When I say we all jumped on Caim, I mean me, Dudley and Flossie. They were the only ones who understood what it meant to bundle someone, a venerated English tradition. The British school system is a non-stop cavalcade of stamping on brand new white trainers, kicking away the feet of anyone leaning against a wall, and shoving them with someone crouching behind them. I think when it comes to understanding why kids are so cruel, people often forget how funny it is to be mean to someone for no reason.
This world had a translation device that usually converted phrases to their nearest counterpart in the other person’s language, but apparently shouting, “Bundle!” had no direct translation. Grayson and Toniono watched, perplexed, as we piled on.
It didn’t matter that there was only three of us against this legendary hero. I wasn’t much more than a strip of piss, but Dudley and Flossie combined would have flattened a charging rhinoceros. This particular rhino had lost its horn and tripped over its own feet, so it had no chance.
Caim was pinned to the ground, struggling to get up.
“Punch him in the balls! Punch him in the balls!” shouted Flossie with gusto. Bundle had a slightly different meaning in Birmingham schools, apparently. Flossie backed up her calls for genital mutilation by attempting to literally punch the poor boy in the testicles.
I wasn’t against this particular strat, but the whole point of the targeting below the belt is that it’s a one and done kind of deal. If you have to work it like a speed bag in the gym, you may not be reaping the benefits. Nevertheless, she persisted.
Not the warmest reception when you’ve been dead for several years and just made it back to the world of the living. The great hero returns, to be met with five knuckles in the nads.
I would have stopped her, but she wasn’t having much of an effect. Caim was lying on his front while Flossie pounded him in the taint, trying to get to his delicates through the back door. Not an impossible task, but there are more effective ways.
The rubber armour was doing its job (although I’m not sure preventing anal access to the testes was exactly what the suit’s designer had in mind).
“The suit is complete, battle perfection has been attained. Now, we just need to reinforce the seat in case some mad ginger bint tries to pummel the wearer in the butthole.”
Flossie’s small fist (although is any fist small when it’s trying to give you an unlubricated prostate exam?) bounced off Caim’s backside.
“Hey, calm down,” I called out, my arm wrapped around Caim’s neck and my weight pressing down on the back of his head. “We’re trying to subdue him down, not prevent him from having children.”
“If we hit him in the balls, he won’t be able to keep the suit on,” said Flossie, still whacking away. I didn’t know where she’d come up with this theory, but it wasn’t bad. If he got hit hard enough and lost concentration, perhaps it would make the suit dematerialise.
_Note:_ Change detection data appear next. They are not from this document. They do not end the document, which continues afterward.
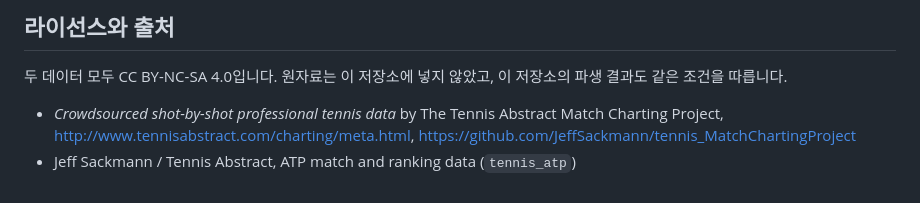
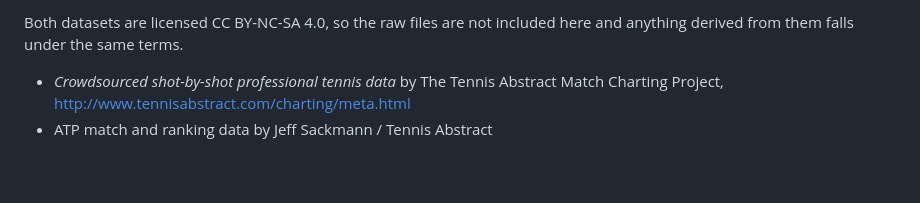
Before and after one commit to YooSeung-Son/SSAC, a Markdown page: README.md, the part around one of its changes. Rendered like a GitHub page.

Commit message:
Rewrite README in English

```diff
--- a/README.md
+++ b/README.md
@@ -62,8 +56,7 @@ scripts/get_data.sh          # 원자료 다운로드 (~450 MB, 저장소에는
 
-## 라이선스와 출처
-
-두 데이터 모두 CC BY-NC-SA 4.0입니다. 원자료는 이 저장소에 넣지 않았고, 이 저장소의 파생 결과도 같은 조건을 따릅니다.
+Both datasets are licensed CC BY-NC-SA 4.0, so the raw files are not included here and anything derived from them
+falls under the same terms.
 
 - *Crowdsourced shot-by-shot professional tennis data* by The Tennis Abstract Match Charting Project,
-  <http://www.tennisabstract.com/charting/meta.html>, <https://github.com/JeffSackmann/tennis_MatchChartingProject>
-- Jeff Sackmann / Tennis Abstract, ATP match and ranking data (`tennis_atp`)
+  http://www.tennisabstract.com/charting/meta.html
+- ATP match and ranking data by Jeff Sackmann / Tennis Abstract
```
Also changed, not shown: other parts of README.md (+41 -47 lines).
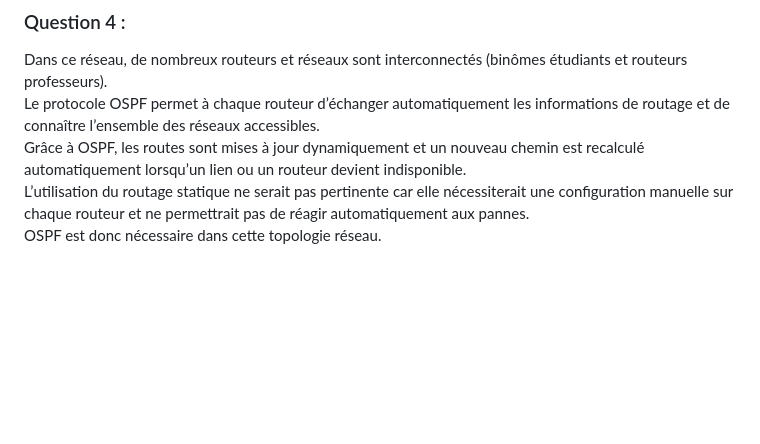
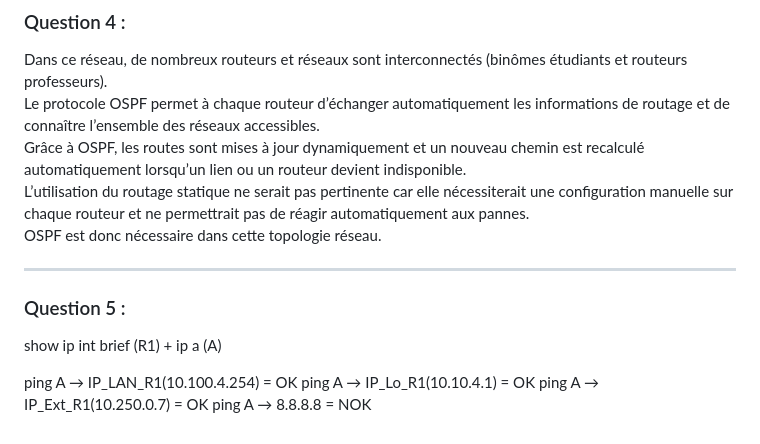
Before and after one commit to timothee-gasser/26-813-GASSER-BAUDOIN, a Markdown page: Partie-1.md, the part around the change. Rendered like a GitHub page; blank space fills up the shorter version.

Commit message:
Add Question 5 with ping results to Partie-1.md
Added Question 5 with ping results and interface details.

```diff
--- a/Partie-1.md
+++ b/Partie-1.md
@@ -64,3 +64,14 @@ Le protocole OSPF permet à chaque routeur d’échanger automatiquement les inf
 Grâce à OSPF, les routes sont mises à jour dynamiquement et un nouveau chemin est recalculé automatiquement lorsqu’un lien ou un routeur devient indisponible.
 L’utilisation du routage statique ne serait pas pertinente car elle nécessiterait une configuration manuelle sur chaque routeur et ne permettrait pas de réagir automatiquement aux pannes.
 OSPF est donc nécessaire dans cette topologie réseau.
+
+---
+
+### Question 5 :
+
+show ip int brief (R1) + ip a (A)
+
+ping A → IP_LAN_R1(10.100.4.254) = OK
+ping A → IP_Lo_R1(10.10.4.1) = OK
+ping A → IP_Ext_R1(10.250.0.7) = OK
+ping A → 8.8.8.8 = NOK
```
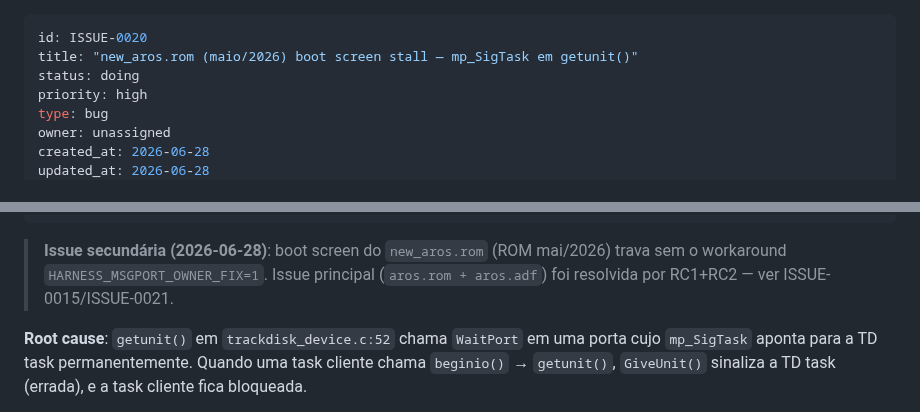
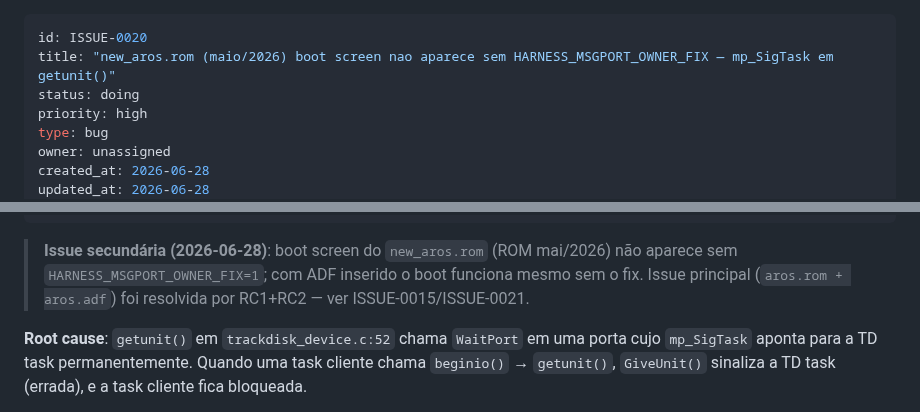
Before and after one commit to JJDSNT/bellatrix, a Markdown page: AI_context/issues/ISSUE-0020.md, 2 parts joined by grey strips. GitHub-like rendering.

Commit message:
docs: corrigir descricao new_aros.rom — boot screen ausente, nao stall
Com ADF inserido, new_aros.rom boota mesmo sem HARNESS_MSGPORT_OWNER_FIX.
O fix e necessario apenas para a boot screen aparecer, nao para o boot em si.

Co-Authored-By: Claude Sonnet 4.6 <noreply@anthropic.com>

```diff
--- a/AI_context/issues/ISSUE-0020.md
+++ b/AI_context/issues/ISSUE-0020.md
@@ -1,6 +1,6 @@
 ---
 id: ISSUE-0020
-title: "new_aros.rom (maio/2026) boot screen stall — mp_SigTask em getunit()"
+title: "new_aros.rom (maio/2026) boot screen nao aparece sem HARNESS_MSGPORT_OWNER_FIX — mp_SigTask em getunit()"
 status: doing
 priority: high
 type: bug
@@ -22,7 +22,8 @@ related_files:
 ---
 
 > **Issue secundária (2026-06-28)**: boot screen do `new_aros.rom` (ROM mai/2026)
-> trava sem o workaround `HARNESS_MSGPORT_OWNER_FIX=1`. Issue principal
+> não aparece sem `HARNESS_MSGPORT_OWNER_FIX=1`; com ADF inserido o boot funciona
+> mesmo sem o fix. Issue principal
 > (`aros.rom + aros.adf`) foi resolvida por RC1+RC2 — ver ISSUE-0015/ISSUE-0021.
 
 **Root cause**: `getunit()` em `trackdisk_device.c:52` chama `WaitPort` em uma
```
Also changed, not shown: CLAUDE.md (+1 -1 lines).
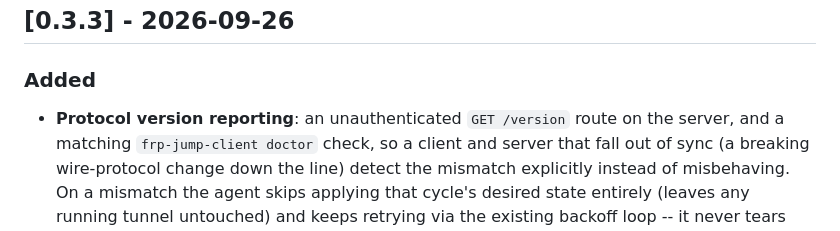
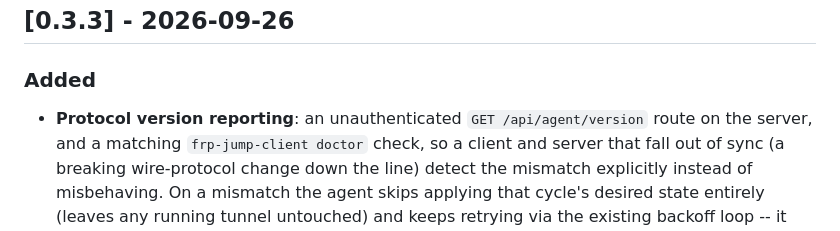
Before and after one commit to aadegtyarev/frp-jump, a Markdown page: CHANGELOG.md, the part around the change. GitHub-like rendering.

```diff
--- a/CHANGELOG.md
+++ b/CHANGELOG.md
@@ -10,7 +10,7 @@ follow [SemVer](https://semver.org/) once something is tagged/released.
 
 ### Added
 
-- **Protocol version reporting**: an unauthenticated `GET /version` route
+- **Protocol version reporting**: an unauthenticated `GET /api/agent/version` route
   on the server, and a matching `frp-jump-client doctor` check, so a
   client and server that fall out of sync (a breaking wire-protocol
   change down the line) detect the mismatch explicitly instead of
```
Also changed, not shown: README.md (+10 -3 lines), docs/architecture.md (+5 -0 lines).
Dudley was lying across Caim’s back with his eyes closed. Out of sight, out of mind, I suppose.
“You’re not hitting his balls. They’re the dangly things at the front.” I was pretty sure she knew that, unless Dudley had a medical condition I was unaware of (and wished to remain unaware of).
“Yo’… can… reach… them… from… the… back,” she said in time to her punches.
She wasn’t wrong, but you could also get to China by drilling through the Earth. I wouldn’t recommend it, though.
Balls attached externally has always seemed a poor design choice. It’s like walking into your house and leaving your car keys hanging outside on the front door. Your car might not get stolen, but why take the risk?
You would think they should at least have a mechanism to pull them back into the body in case of danger, but no. Although, they say sumo wrestlers have such great control that they can retract them at will, so it is possible. I think it would have been nice if they only dropped down when you were feeling cheerful and content.
“Darling, are you happy? Really happy? I want to be sure, show me your balls.”
Life would be so much simpler and men would be able to express their feelings in a way that felt comfortable. I guess Mother Nature thinks she knows best.
“Yield!” I shouted at the back of Caim’s head. “It isn’t him. It isn’t Arthur.”
Joshaya had made it to the door and was gone, but Caim was intent on pursuit. The problem was that he looked like Arthur, and Caim was in no mood to check for discrepancies. It would have helped if he had just changed form, but if my theory was correct, he actually was in Arthur’s body. He was Arthur, sort of.
“I will kill him,” said Caim, his voice muffled somewhat by his vine armour. He was trying to crawl out from under us towards his target. “He took everything from me. Everything!”
“No, he didn’t,” I said. “What about Angel Rose? You still have her, don’t you?”
The mention of the sword broke through his rage. He extended one arm, the hand opening and closing. The blade emerged in a streak of purple light, crystallising into sword form, and then immediately retracted again.
“No,” said Caim, his voice a sob. The vines covering his head began to peel open.
It seemed Flossie’s strategy was actually working as intended. It wasn’t often negotiations involved fisting, other than when the DUP are discussing the future of Northern Ireland, in which case I imagine there’s a great deal of fisting, all of it very angry.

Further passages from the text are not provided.